Show each line of the records below where the word "TodoResponse" occurs.

- Front-end code edit data
═══
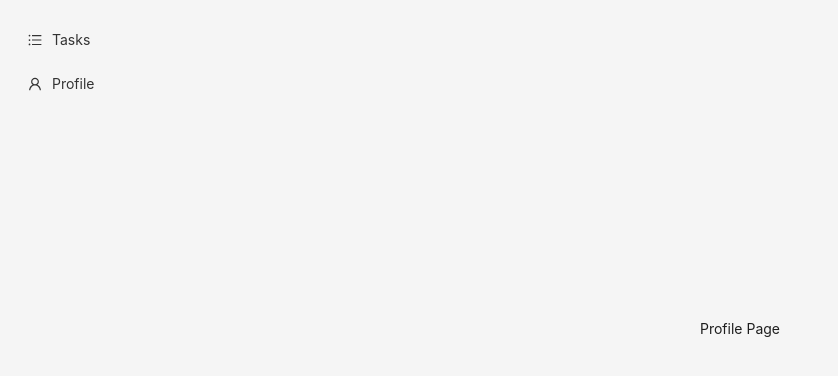
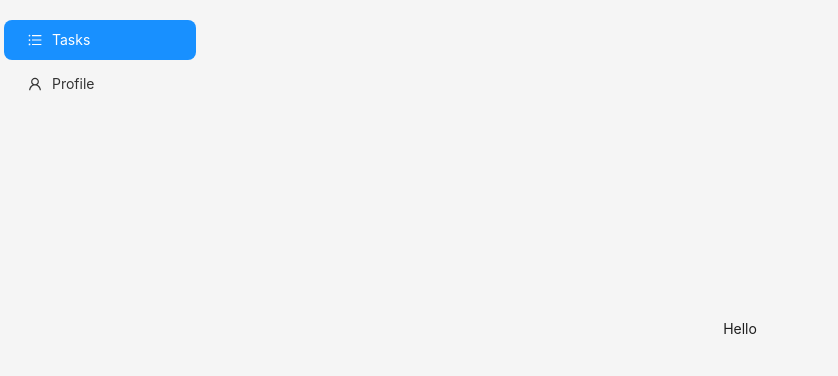
Before and after one commit to Bekarys7/CRM-System, a React (Vite) app: page /profile in a window 1280 px wide. Shown: the top 376 px of the page, without its empty margins (0-838 px from the left). Built offline with nearby package versions, Linux system fonts and the light colour scheme; the HTML template or start-up script is replaced by a standard one.

Commit message:
last fix

```diff
--- a/src/api/http.ts
+++ b/src/api/http.ts
@@ -1,5 +1,5 @@
-import type { TabType } from "../types/tab";
-import type { CreateTodo, TodoResponse, Todo, Info } from "../types/Todo";
+import type { TabType } from "../types/Tab.types";
+import type { CreateTodo, TodoResponse, Todo, Info } from "../types/Todo.types";
 import { api } from "./axios";
 
 export async function addTodo(todo: CreateTodo) {
--- a/src/components/LoadingSpinner.tsx
+++ b/src/components/LoadingSpinner.tsx
@@ -1,9 +1,21 @@
-import styles from "../components/LoadingSpinner.module.scss";
+import React from "react";
+import { ConfigProvider, Spin } from "antd";
+import styles from "./LoadingSpinner.module.scss";
 
-export default function LoadingSpinner() {
-  return (
-    <div className={styles.wrapper}>
-      <div className={styles.loadingSpinner} />{" "}
-    </div>
-  );
-}
+const LoadingSpinner: React.FC = () => (
+  <div className={styles.wrapper}>
+    <ConfigProvider
+      theme={{
+        components: {
+          Spin: {
+            dotSizeLG: 80,
+          },
+        },
+      }}
+    >
+      <Spin size="large"></Spin>
+    </ConfigProvider>
+  </div>
+);
+
+export default LoadingSpinner;
--- a/src/components/SideNavigation.module.scss
+++ b/src/components/SideNavigation.module.scss
@@ -6,8 +6,8 @@
     }
 
     .ant-menu-item:hover {
-      background-color: #e6f7ff !important;
-      color: #1890ff !important;
+      background-color: #1890ff !important;
+      color: white !important;
     }
 
     .ant-menu-item-selected {
--- a/src/components/SideNavigation.tsx
+++ b/src/components/SideNavigation.tsx
@@ -33,6 +33,7 @@ const Sidemenu: React.FC = () => {
 
   return (
     <Menu
+      defaultSelectedKeys={["/"]}
       onClick={onClick}
       style={{ backgroundColor: "#F5F5F5", border: "none" }}
       mode="inline"
--- a/src/components/TodoItem.tsx
+++ b/src/components/TodoItem.tsx
@@ -2,7 +2,7 @@ import { useState, type FC } from "react";
 import styles from "../components/TodoItem.module.scss";
 
 import { deleteTodos, editTodos } from "../api/http";
-import type { Todo, UpdateTodos } from "../types/Todo";
+import type { Todo, UpdateTodos } from "../types/Todo.types";
 import { Button, Form, Input } from "antd";
 import {
   CheckOutlined,
--- a/src/components/TodoList.tsx
+++ b/src/components/TodoList.tsx
@@ -1,9 +1,9 @@
 import TodoItem from "./TodoItem";
-import type { Todo, UpdateTodos } from "../types/Todo";
+import type { Todo, UpdateTodos } from "../types/Todo.types";
 type TodoList = { toDoArray: Todo[]; updateTodos: UpdateTodos };
 
 const TodoList: React.FC<TodoList> = ({ toDoArray, updateTodos }) => {
-  return toDoArray.map((todo) => {
+  return [...toDoArray].reverse().map((todo) => {
     return <TodoItem key={todo.id} todo={todo} updateTodos={updateTodos} />;
   });
 };
--- a/src/pages/ProfilePage.tsx
+++ b/src/pages/ProfilePage.tsx
@@ -1,7 +1,7 @@
 import styles from "./ProfilePage.module.scss";
 
 const ProfilePage: React.FC = () => {
-  return <div className={styles.profile}>Profile Page</div>;
+  return <div className={styles.profile}>Hello</div>;
 };
 
 export default ProfilePage;
--- a/src/pages/TodoPage.tsx
+++ b/src/pages/TodoPage.tsx
@@ -5,8 +5,8 @@ import styles from "./TodoPage.module.scss";
 import TodoList from "../components/TodoList.tsx";
 import LoadingSpinner from "../components/LoadingSpinner.tsx";
 import { fetchTodos } from "../api/http.ts";
-import type { TodoResponse, Info, Todo } from "../types/Todo.ts";
-import type { TabType } from "../types/tab.ts";
+import type { TodoResponse, Info, Todo } from "../types/Todo.types.ts";
+import type { TabType } from "../types/Tab.types.ts";
 
 const TodoPage: React.FC = () => {
   const [todoData, setTodoData] = useState<TodoResponse<Todo, Info> | null>(
```
Also changed, not shown: src/types/Tab.types.ts (renamed from src/types/tab.ts), src/types/Todo.types.ts (renamed from src/types/Todo.ts).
═══
- RESULT OF THIS EXERCISE
-import type { CreateTodo, TodoResponse, Todo, Info } from "../types/Todo";
+import type { CreateTodo, TodoResponse, Todo, Info } from "../types/Todo.types";
-import type { TodoResponse, Info, Todo } from "../types/Todo.ts";
+import type { TodoResponse, Info, Todo } from "../types/Todo.types.ts";
   const [todoData, setTodoData] = useState<TodoResponse<Todo, Info> | null>(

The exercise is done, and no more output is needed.